Despite the many effects that the black-tailed prairie dogs have on the terrestrial environment and on other organisms living on the prairie, how critical are black-tailed prairie dogs to the survival of other organisms? That is, are black-tailed prairie dogs keystone species? According to Paine (1969), keystone species are defined as a species whose “activities greatly modified species composition and physical appearance” and influence “the integrity of the community and its unaltered persistence.” While over 134 species of vertebrates benefit from the black-tailed prairie dog and its activities, there are a couple of species that would likely die out if the black-tailed prairie dog were to go extinct (to see a table of the associated species, click here). The black-footed ferret is so specialized on prairie dogs as a source of food that it would not likely persist if prairie dogs were eliminated (Kotliar et al., 1999). Other species associated with prairie dog colonies, such as deer mice (O’Meilia et al., 1982), Swift Foxes (Sharps, 1989), and Golden Eagles (Cully, 1991), have been observed at densities of up to three to four times greater when compared to the densities of similar populations on uncolonized grasslands.

At a terrestrial level, the black-tailed prairie dog provide a continuous and large-scale disturbance of the environment, which is necessary for both species composition and ecosystem function (Kotliar et al., 1999).  Disturbances are provided by nomadic ungulates and fossorial mammals, as well as natural disturbances such as fire, but these disturbances are simply too sporadic or too small in scale.
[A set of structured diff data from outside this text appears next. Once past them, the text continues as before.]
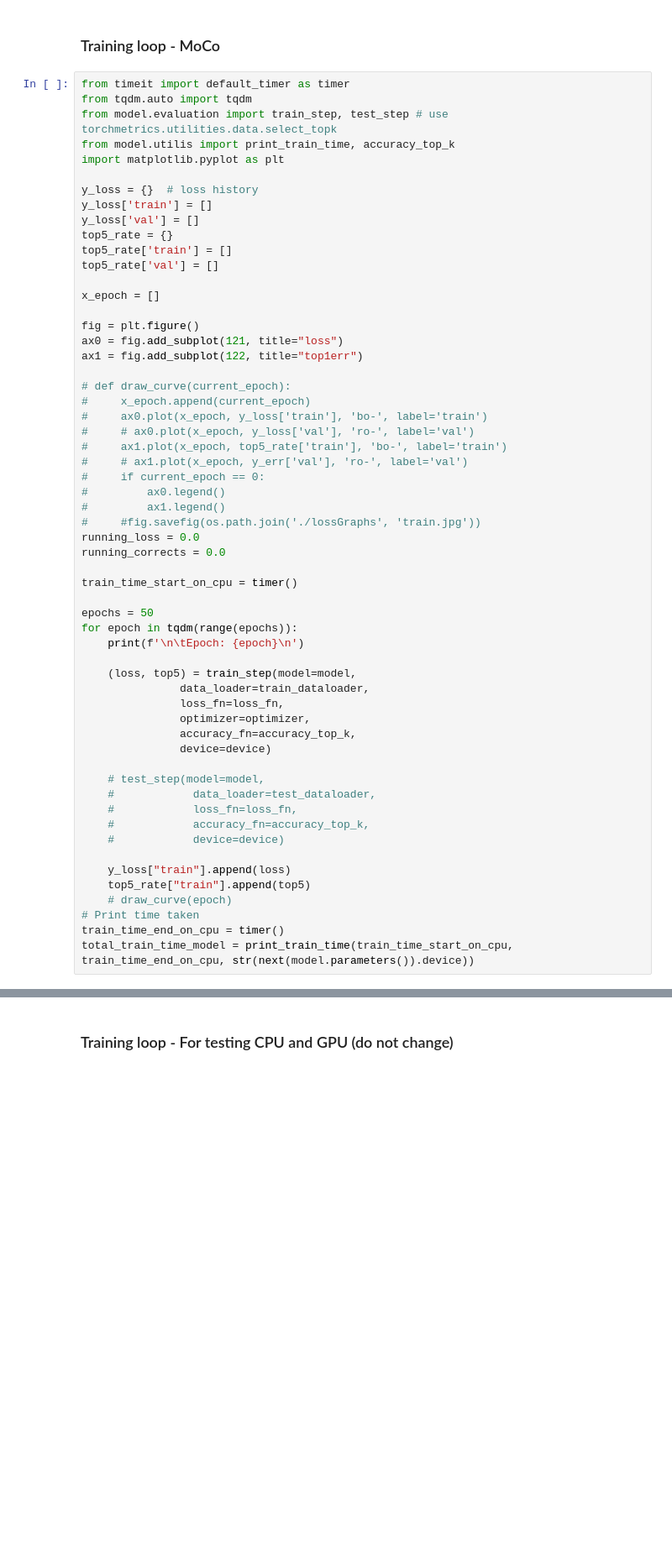
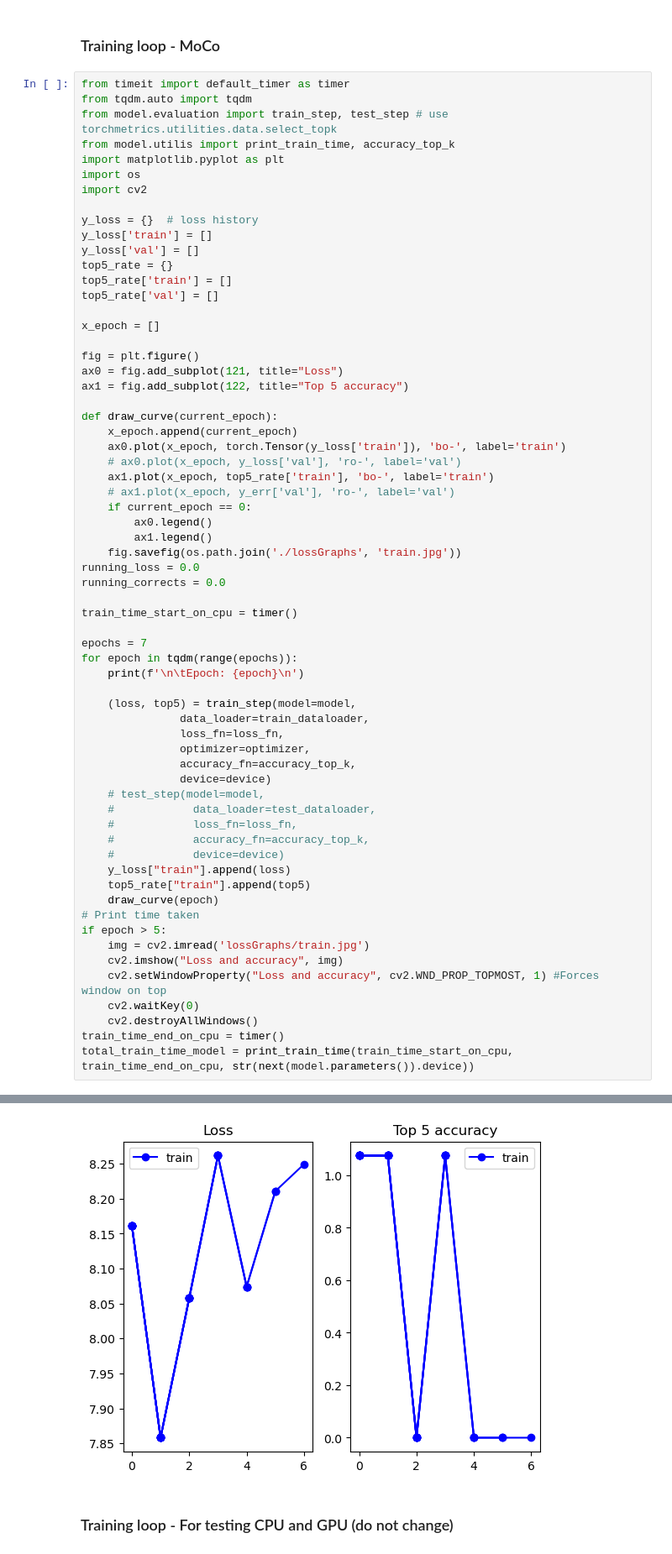
Before and after one commit to andreasalstrup/chrome-vision, a Jupyter notebook: train.ipynb, the cells around one changed output, grey strips where cells are left out. Shown at 84% size. Drawn from its saved outputs; the diff is of its cells as text; blank space fills up the shorter version.

Commit message:
Graph works, minor dataset changes

```diff
--- a/train.ipynb
+++ b/train.ipynb
@@ -118,6 +148,8 @@ from tqdm.auto import tqdm
 from model.evaluation import train_step, test_step # use torchmetrics.utilities.data.select_topk
 from model.utilis import print_train_time, accuracy_top_k
 import matplotlib.pyplot as plt
+import os
+import cv2
 
 y_loss = {}  # loss history
 y_loss['train'] = []
@@ -129,25 +161,25 @@ top5_rate['val'] = []
 x_epoch = []
 
 fig = plt.figure()
-ax0 = fig.add_subplot(121, title="loss")
-ax1 = fig.add_subplot(122, title="top1err")
+ax0 = fig.add_subplot(121, title="Loss")
+ax1 = fig.add_subplot(122, title="Top 5 accuracy")
 
-# def draw_curve(current_epoch):
-#     x_epoch.append(current_epoch)
-#     ax0.plot(x_epoch, y_loss['train'], 'bo-', label='train')
-#     # ax0.plot(x_epoch, y_loss['val'], 'ro-', label='val')
-#     ax1.plot(x_epoch, top5_rate['train'], 'bo-', label='train')
-#     # ax1.plot(x_epoch, y_err['val'], 'ro-', label='val')
-#     if current_epoch == 0:
-#         ax0.legend()
-#         ax1.legend()
-#     #fig.savefig(os.path.join('./lossGraphs', 'train.jpg'))
+def draw_curve(current_epoch):
+    x_epoch.append(current_epoch)
+    ax0.plot(x_epoch, torch.Tensor(y_loss['train']), 'bo-', label='train')
+    # ax0.plot(x_epoch, y_loss['val'], 'ro-', label='val')
+    ax1.plot(x_epoch, top5_rate['train'], 'bo-', label='train')
+    # ax1.plot(x_epoch, y_err['val'], 'ro-', label='val')
+    if current_epoch == 0:
+        ax0.legend()
+        ax1.legend()
+    fig.savefig(os.path.join('./lossGraphs', 'train.jpg'))
 running_loss = 0.0
 running_corrects = 0.0
 
 train_time_start_on_cpu = timer()
 
-epochs = 50
+epochs = 7
 for epoch in tqdm(range(epochs)):
     print(f'\n\tEpoch: {epoch}\n')
 
@@ -157,16 +189,21 @@ for epoch in tqdm(range(epochs)):
                optimizer=optimizer,
                accuracy_fn=accuracy_top_k,
                device=device)
-
     # test_step(model=model,
     #            data_loader=test_dataloader,
     #            loss_fn=loss_fn,
     #            accuracy_fn=accuracy_top_k,
     #            device=device)
-
     y_loss["train"].append(loss)
     top5_rate["train"].append(top5)
-    # draw_curve(epoch)
+    draw_curve(epoch)
 # Print time taken
+if epoch > 5:
+    img = cv2.imread('lossGraphs/train.jpg')
+    cv2.imshow("Loss and accuracy", img)
+    cv2.setWindowProperty("Loss and accuracy", cv2.WND_PROP_TOPMOST, 1) #Forces window on top
+    cv2.waitKey(0)
+    cv2.destroyAllWindows()
 train_time_end_on_cpu = timer()
 total_train_time_model = print_train_time(train_time_start_on_cpu, train_time_end_on_cpu, str(next(model.parameters()).device))
+# %% [output]
@@ -173,3 +231,4 @@ total_train_time_model = print_train_time(train_time_start_on_cpu, train_time_en
+[figure, added]
 # %% [markdown]
 ### Training loop - For testing CPU and GPU (do not change)
 # %% [markdown]
```
Also changed, not shown: parts of 6 cells of this notebook, 2 other files.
Based on the widespread effect of beneficial disturbance that the black-tailed prairie dog has on its terrestrial environment, as well as other species’ dependence on it for survival and/or improved population numbers, it is evident that the black-tailed prairie dog is a cornerstone of ecosystem integrity and persistence. We can thus conclude that the black-tailed prairie dog is indeed a keystone species.